Work to be completed: Return each line of the records with nothing changed, pictures excepted.

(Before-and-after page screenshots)
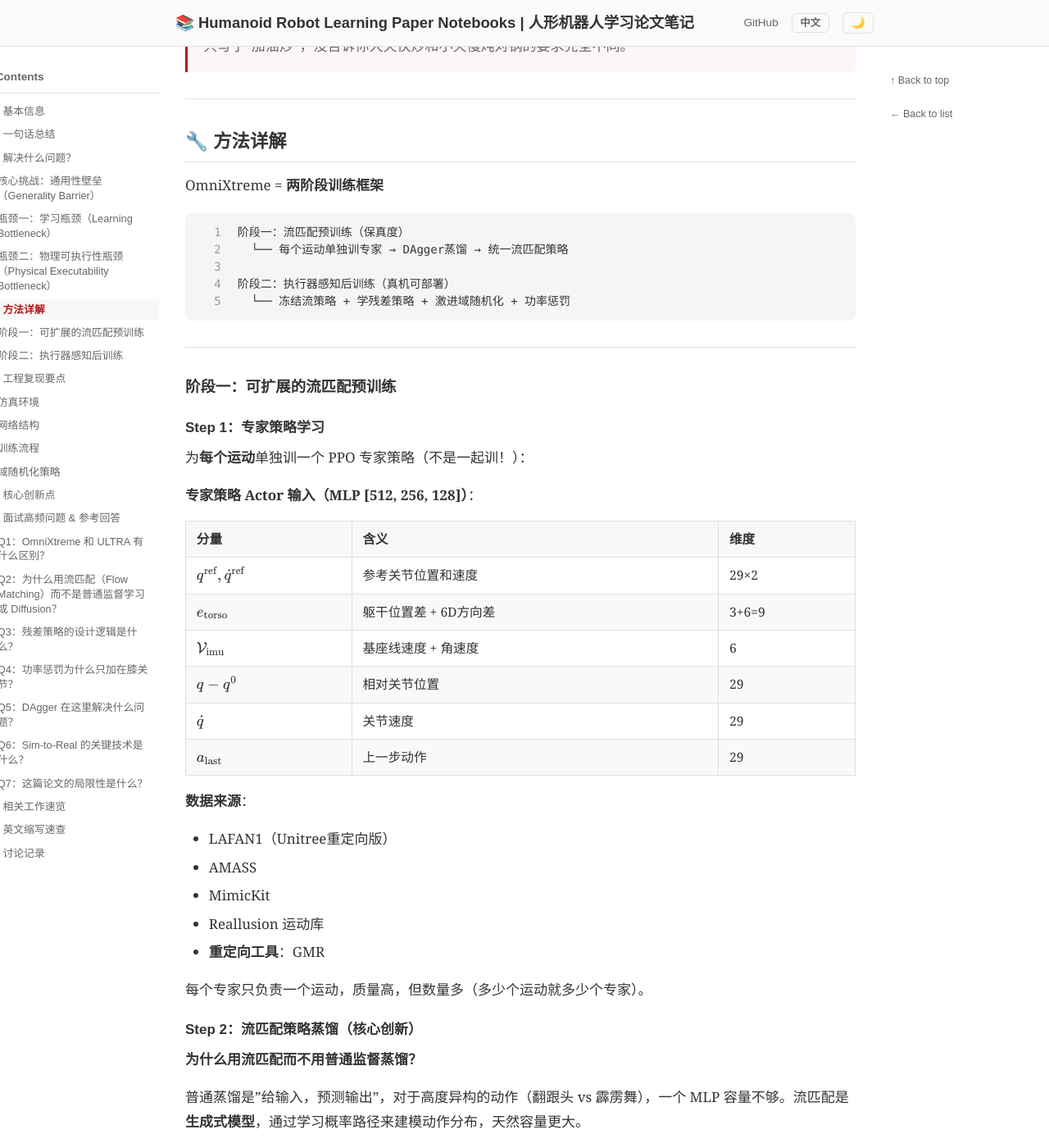
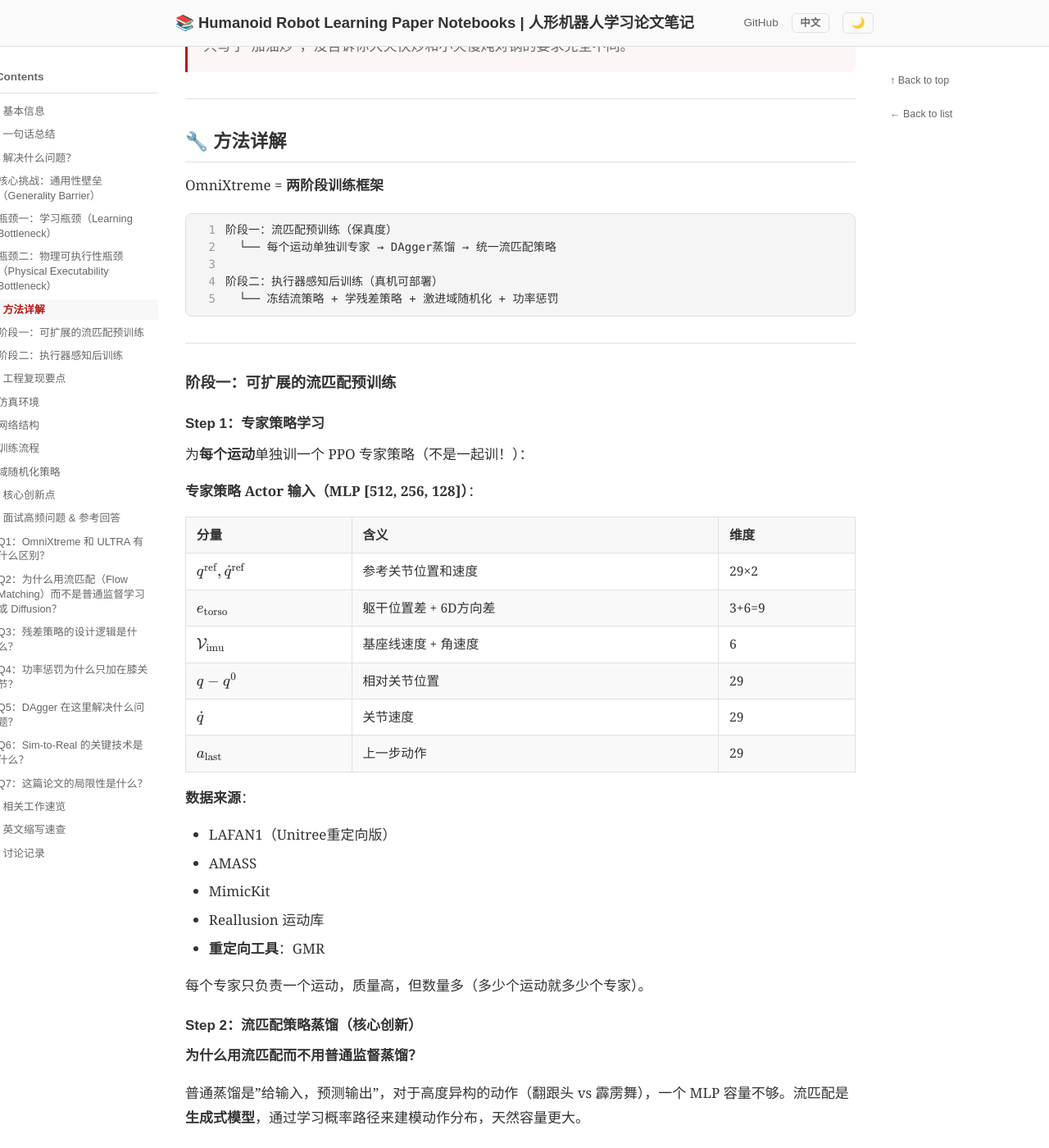
Before and after one commit to ImChong/Humanoid_Robot_Learning_Paper_Notebooks, a Jekyll site: the page built from papers/03_Loco-Manipulation_and_WBC/OmniXtreme_Breaking_the_Generality_Barrier_in_High-Dynamic_Humanoid_Control/OmniXtreme_Breaking_the_Generality_Barrier_in_High-Dynamic_Humanoid_Control.md, in a window 1280 px wide and 1400 px high, scrolled down 1797 px. Shown: the whole window at 82% size. Built offline with Jekyll 4.4.1, drawn with Linux system fonts in a browser that asks for light colours.

Commit message:
refactor: JS重构代码块为逐行div，彻底解决行号错位

```diff
--- a/_layouts/paper.html
+++ b/_layouts/paper.html
@@ -89,3 +89,71 @@ layout: default
   updateActive();
 })();
 </script>
+
+<script>
+// Rebuild rouge code blocks: replace table layout with per-line divs for reliable alignment
+(function() {
+  document.querySelectorAll('.highlighter-rouge table.rouge-table').forEach(function(table) {
+    var gutterPre = table.querySelector('td.rouge-gutter pre.lineno');
+    var codePre   = table.querySelector('td.rouge-code pre');
+    if (!gutterPre || !codePre) return;
+
+    // Split line numbers and code lines
+    var lineNums  = gutterPre.textContent.split('\n').filter(function(l) { return l !== ''; });
+    // codePre may contain syntax-highlighted spans — split by \n inside its HTML
+    var codeHTML  = codePre.innerHTML;
+    // Normalize: remove trailing newline if present
+    if (codeHTML.endsWith('\n')) codeHTML = codeHTML.slice(0, -1);
+    var codeLines = splitHTMLByNewlines(codeHTML);
+
+    // Build replacement
+    var wrapper = document.createElement('div');
+    wrapper.className = 'rouge-rebuilt';
+
+    var maxLen = Math.max(lineNums.length, codeLines.length);
+    for (var i = 0; i < maxLen; i++) {
+      var row = document.createElement('div');
+      row.className = 'rouge-line';
+
+      var gutter = document.createElement('span');
+      gutter.className = 'rouge-ln';
+      gutter.textContent = lineNums[i] || '';
+
+      var code = document.createElement('span');
+      code.className = 'rouge-code-cell';
+      code.innerHTML = codeLines[i] !== undefined ? codeLines[i] : '';
+
+      row.appendChild(gutter);
+      row.appendChild(code);
+      wrapper.appendChild(row);
+    }
+
+    // Replace the entire .highlighter-rouge outer div with the new structure
+    var outer = table.closest('.highlighter-rouge');
+    if (outer) {
+      outer.innerHTML = '';
+      outer.appendChild(wrapper);
+    }
+  });
+
+  // Split HTML string by literal \n, preserving inline tags (spans)
+  function splitHTMLByNewlines(html) {
+    var lines = [];
+    var current = '';
+    var inTag = false;
+    for (var i = 0; i < html.length; i++) {
+      var ch = html[i];
+      if (ch === '<') { inTag = true; current += ch; }
+      else if (ch === '>') { inTag = false; current += ch; }
+      else if (ch === '\n' && !inTag) {
+        lines.push(current);
+        current = '';
+      } else {
+        current += ch;
+      }
+    }
+    if (current !== '') lines.push(current);
+    return lines;
+  }
+})();
+</script>
--- a/assets/css/style.css
+++ b/assets/css/style.css
@@ -700,111 +700,61 @@ body {
   margin: 1.2rem 0 !important;
 }
 
-.paper-body .highlighter-rouge .highlight {
-  background: transparent !important;
-  border: none !important;
-  border-radius: 0 !important;
-  padding: 0 !important;
-  margin: 0 !important;
-  overflow-x: auto;
-  -webkit-overflow-scrolling: touch;
-}
-
-.paper-body .highlighter-rouge .highlight pre.highlight {
-  background: transparent !important;
-  border: none !important;
-  padding: 0 !important;
-  margin: 0 !important;
-  overflow: visible;
-  font-size: 0.875rem;
-  line-height: 1.5;
-}
-
-.paper-body .highlighter-rouge .highlight pre.highlight code {
-  background: transparent !important;
-  border: none !important;
-  padding: 0 !important;
-  font-size: inherit;
-  display: block;
-}
-
-/* Single unified code box — table as container */
-.paper-body .highlighter-rouge table.rouge-table {
-  min-width: 100%;
-  width: max-content;
+/* ===== Rebuilt code block (JS-restructured) ===== */
+.paper-body .rouge-rebuilt {
   background: #f5f5f5;
   border: 1px solid #e0e0e0;
   border-radius: 8px;
-  overflow: hidden;
-  margin: 0;
-  border-collapse: collapse;
-  border-spacing: 0;
-  table-layout: auto;
+  overflow-x: auto;
+  -webkit-overflow-scrolling: touch;
+  padding: 0.6rem 0;
+  font: 0.875rem 'SF Mono', Consolas, 'Liberation Mono', Menlo, monospace;
+  line-height: 1.5;
+  white-space: pre;
 }
 
-/* Both cells: no internal borders, same vertical alignment */
-.paper-body .highlighter-rouge table.rouge-table td.rouge-gutter,
-.paper-body .highlighter-rouge table.rouge-table td.rouge-code {
-  background: transparent !important;
-  border: none !important;
-  margin: 0 !important;
-  vertical-align: top;
-  padding-top: 0 !important;
-  padding-bottom: 0 !important;
-  line-height: 1.5;
+.paper-body .rouge-line {
+  display: flex;
+  align-items: baseline;
+  min-height: 1.5em;
+  padding: 0;
 }
 
-/* Line number column — fixed width, right-aligned */
-.paper-body .highlighter-rouge table.rouge-table td.rouge-gutter {
-  width: 3.2rem;
-  white-space: nowrap;
+.paper-body .rouge-ln {
+  flex: 0 0 3rem;
+  min-width: 3rem;
   text-align: right;
-  padding-left: 0.5rem !important;
-  padding-right: 0.5rem !important;
+  padding-right: 0.75rem;
+  color: #999;
+  user-select: none;
+  font-size: inherit;
+  line-height: inherit;
 }
 
-.paper-body .highlighter-rouge table.rouge-table td.rouge-gutter pre.lineno {
-  background: transparent !important;
-  border: none !important;
-  padding: 0.75rem 0 !important;
-  margin: 0 !important;
-  font: 0.875rem 'SF Mono', Consolas, 'Liberation Mono', Menlo, monospace !important;
-  color: #999 !important;
-  text-align: right !important;
-  display: block !important;
-  user-select: none;
-  line-height: 1.5 !important;
+.paper-body .rouge-code-cell {
+  flex: 1;
+  padding-right: 1rem;
+  font-size: inherit;
+  line-height: inherit;
+  white-space: pre;
+  word-break: normal;
 }
 
-/* Code column — fills remaining space */
-.paper-body .highlighter-rouge table.rouge-table td.rouge-code {
-  padding-left: 0 !important;
-  padding-right: 0 !important;
-  white-space: nowrap;
+/* Dark mode */
+[data-theme="dark"] .paper-body .rouge-rebuilt {
+  background: #1e1e1e;
+  border-color: #3c3c3c;
 }
-
-.paper-body .highlighter-rouge table.rouge-table td.rouge-code pre {
-  background: transparent !important;
-  border: none !important;
-  padding: 0.75rem !important;
-  margin: 0 !important;
-  font: 0.875rem 'SF Mono', Consolas, 'Liberation Mono', Menlo, monospace !important;
-  overflow-x: auto !important;
-  white-space: pre !important;
-  word-break: normal !important;
-  -webkit-overflow-scrolling: touch;
-  line-height: 1.5 !important;
+[data-theme="dark"] .paper-body .rouge-ln {
+  color: #666;
 }
-
-/* Dark mode — same single box, dark background */
 @media (prefers-color-scheme: dark) {
-  .paper-body .highlighter-rouge table.rouge-table {
+  .paper-body .rouge-rebuilt {
     background: #1e1e1e;
     border-color: #3c3c3c;
   }
-  .paper-body .highlighter-rouge table.rouge-table td.rouge-gutter pre.lineno {
-    font: 0.875rem 'SF Mono', Consolas, 'Liberation Mono', Menlo, monospace !important;
-    color: #666 !important;
+  .paper-body .rouge-ln {
+    color: #666;
   }
 }
 
```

Expected output:
Before and after one commit to ImChong/Humanoid_Robot_Learning_Paper_Notebooks, a Jekyll site: the page built from papers/03_Loco-Manipulation_and_WBC/OmniXtreme_Breaking_the_Generality_Barrier_in_High-Dynamic_Humanoid_Control/OmniXtreme_Breaking_the_Generality_Barrier_in_High-Dynamic_Humanoid_Control.md, in a window 1280 px wide and 1400 px high, scrolled down 1797 px. Shown: the whole window at 82% size. Built offline with Jekyll 4.4.1, drawn with Linux system fonts in a browser that asks for light colours.

Commit message:
refactor: JS重构代码块为逐行div，彻底解决行号错位

```diff
--- a/_layouts/paper.html
+++ b/_layouts/paper.html
@@ -89,3 +89,71 @@ layout: default
   updateActive();
 })();
 </script>
+
+<script>
+// Rebuild rouge code blocks: replace table layout with per-line divs for reliable alignment
+(function() {
+  document.querySelectorAll('.highlighter-rouge table.rouge-table').forEach(function(table) {
+    var gutterPre = table.querySelector('td.rouge-gutter pre.lineno');
+    var codePre   = table.querySelector('td.rouge-code pre');
+    if (!gutterPre || !codePre) return;
+
+    // Split line numbers and code lines
+    var lineNums  = gutterPre.textContent.split('\n').filter(function(l) { return l !== ''; });
+    // codePre may contain syntax-highlighted spans — split by \n inside its HTML
+    var codeHTML  = codePre.innerHTML;
+    // Normalize: remove trailing newline if present
+    if (codeHTML.endsWith('\n')) codeHTML = codeHTML.slice(0, -1);
+    var codeLines = splitHTMLByNewlines(codeHTML);
+
+    // Build replacement
+    var wrapper = document.createElement('div');
+    wrapper.className = 'rouge-rebuilt';
+
+    var maxLen = Math.max(lineNums.length, codeLines.length);
+    for (var i = 0; i < maxLen; i++) {
+      var row = document.createElement('div');
+      row.className = 'rouge-line';
+
+      var gutter = document.createElement('span');
+      gutter.className = 'rouge-ln';
+      gutter.textContent = lineNums[i] || '';
+
+      var code = document.createElement('span');
+      code.className = 'rouge-code-cell';
+      code.innerHTML = codeLines[i] !== undefined ? codeLines[i] : '';
+
+      row.appendChild(gutter);
+      row.appendChild(code);
+      wrapper.appendChild(row);
+    }
+
+    // Replace the entire .highlighter-rouge outer div with the new structure
+    var outer = table.closest('.highlighter-rouge');
+    if (outer) {
+      outer.innerHTML = '';
+      outer.appendChild(wrapper);
+    }
+  });
+
+  // Split HTML string by literal \n, preserving inline tags (spans)
+  function splitHTMLByNewlines(html) {
+    var lines = [];
+    var current = '';
+    var inTag = false;
+    for (var i = 0; i < html.length; i++) {
+      var ch = html[i];
+      if (ch === '<') { inTag = true; current += ch; }
+      else if (ch === '>') { inTag = false; current += ch; }
+      else if (ch === '\n' && !inTag) {
+        lines.push(current);
+        current = '';
+      } else {
+        current += ch;
+      }
+    }
+    if (current !== '') lines.push(current);
+    return lines;
+  }
+})();
+</script>
--- a/assets/css/style.css
+++ b/assets/css/style.css
@@ -700,111 +700,61 @@ body {
   margin: 1.2rem 0 !important;
 }
 
-.paper-body .highlighter-rouge .highlight {
-  background: transparent !important;
-  border: none !important;
-  border-radius: 0 !important;
-  padding: 0 !important;
-  margin: 0 !important;
-  overflow-x: auto;
-  -webkit-overflow-scrolling: touch;
-}
-
-.paper-body .highlighter-rouge .highlight pre.highlight {
-  background: transparent !important;
-  border: none !important;
-  padding: 0 !important;
-  margin: 0 !important;
-  overflow: visible;
-  font-size: 0.875rem;
-  line-height: 1.5;
-}
-
-.paper-body .highlighter-rouge .highlight pre.highlight code {
-  background: transparent !important;
-  border: none !important;
-  padding: 0 !important;
-  font-size: inherit;
-  display: block;
-}
-
-/* Single unified code box — table as container */
-.paper-body .highlighter-rouge table.rouge-table {
-  min-width: 100%;
-  width: max-content;
+/* ===== Rebuilt code block (JS-restructured) ===== */
+.paper-body .rouge-rebuilt {
   background: #f5f5f5;
   border: 1px solid #e0e0e0;
   border-radius: 8px;
-  overflow: hidden;
-  margin: 0;
-  border-collapse: collapse;
-  border-spacing: 0;
-  table-layout: auto;
+  overflow-x: auto;
+  -webkit-overflow-scrolling: touch;
+  padding: 0.6rem 0;
+  font: 0.875rem 'SF Mono', Consolas, 'Liberation Mono', Menlo, monospace;
+  line-height: 1.5;
+  white-space: pre;
 }
 
-/* Both cells: no internal borders, same vertical alignment */
-.paper-body .highlighter-rouge table.rouge-table td.rouge-gutter,
-.paper-body .highlighter-rouge table.rouge-table td.rouge-code {
-  background: transparent !important;
-  border: none !important;
-  margin: 0 !important;
-  vertical-align: top;
-  padding-top: 0 !important;
-  padding-bottom: 0 !important;
-  line-height: 1.5;
+.paper-body .rouge-line {
+  display: flex;
+  align-items: baseline;
+  min-height: 1.5em;
+  padding: 0;
 }
 
-/* Line number column — fixed width, right-aligned */
-.paper-body .highlighter-rouge table.rouge-table td.rouge-gutter {
-  width: 3.2rem;
-  white-space: nowrap;
+.paper-body .rouge-ln {
+  flex: 0 0 3rem;
+  min-width: 3rem;
   text-align: right;
-  padding-left: 0.5rem !important;
-  padding-right: 0.5rem !important;
+  padding-right: 0.75rem;
+  color: #999;
+  user-select: none;
+  font-size: inherit;
+  line-height: inherit;
 }
 
-.paper-body .highlighter-rouge table.rouge-table td.rouge-gutter pre.lineno {
-  background: transparent !important;
-  border: none !important;
-  padding: 0.75rem 0 !important;
-  margin: 0 !important;
-  font: 0.875rem 'SF Mono', Consolas, 'Liberation Mono', Menlo, monospace !important;
-  color: #999 !important;
-  text-align: right !important;
-  display: block !important;
-  user-select: none;
-  line-height: 1.5 !important;
+.paper-body .rouge-code-cell {
+  flex: 1;
+  padding-right: 1rem;
+  font-size: inherit;
+  line-height: inherit;
+  white-space: pre;
+  word-break: normal;
 }
 
-/* Code column — fills remaining space */
-.paper-body .highlighter-rouge table.rouge-table td.rouge-code {
-  padding-left: 0 !important;
-  padding-right: 0 !important;
-  white-space: nowrap;
+/* Dark mode */
+[data-theme="dark"] .paper-body .rouge-rebuilt {
+  background: #1e1e1e;
+  border-color: #3c3c3c;
 }
-
-.paper-body .highlighter-rouge table.rouge-table td.rouge-code pre {
-  background: transparent !important;
-  border: none !important;
-  padding: 0.75rem !important;
-  margin: 0 !important;
-  font: 0.875rem 'SF Mono', Consolas, 'Liberation Mono', Menlo, monospace !important;
-  overflow-x: auto !important;
-  white-space: pre !important;
-  word-break: normal !important;
-  -webkit-overflow-scrolling: touch;
-  line-height: 1.5 !important;
+[data-theme="dark"] .paper-body .rouge-ln {
+  color: #666;
 }
-
-/* Dark mode — same single box, dark background */
 @media (prefers-color-scheme: dark) {
-  .paper-body .highlighter-rouge table.rouge-table {
+  .paper-body .rouge-rebuilt {
     background: #1e1e1e;
     border-color: #3c3c3c;
   }
-  .paper-body .highlighter-rouge table.rouge-table td.rouge-gutter pre.lineno {
-    font: 0.875rem 'SF Mono', Consolas, 'Liberation Mono', Menlo, monospace !important;
-    color: #666 !important;
+  .paper-body .rouge-ln {
+    color: #666;
   }
 }
 
```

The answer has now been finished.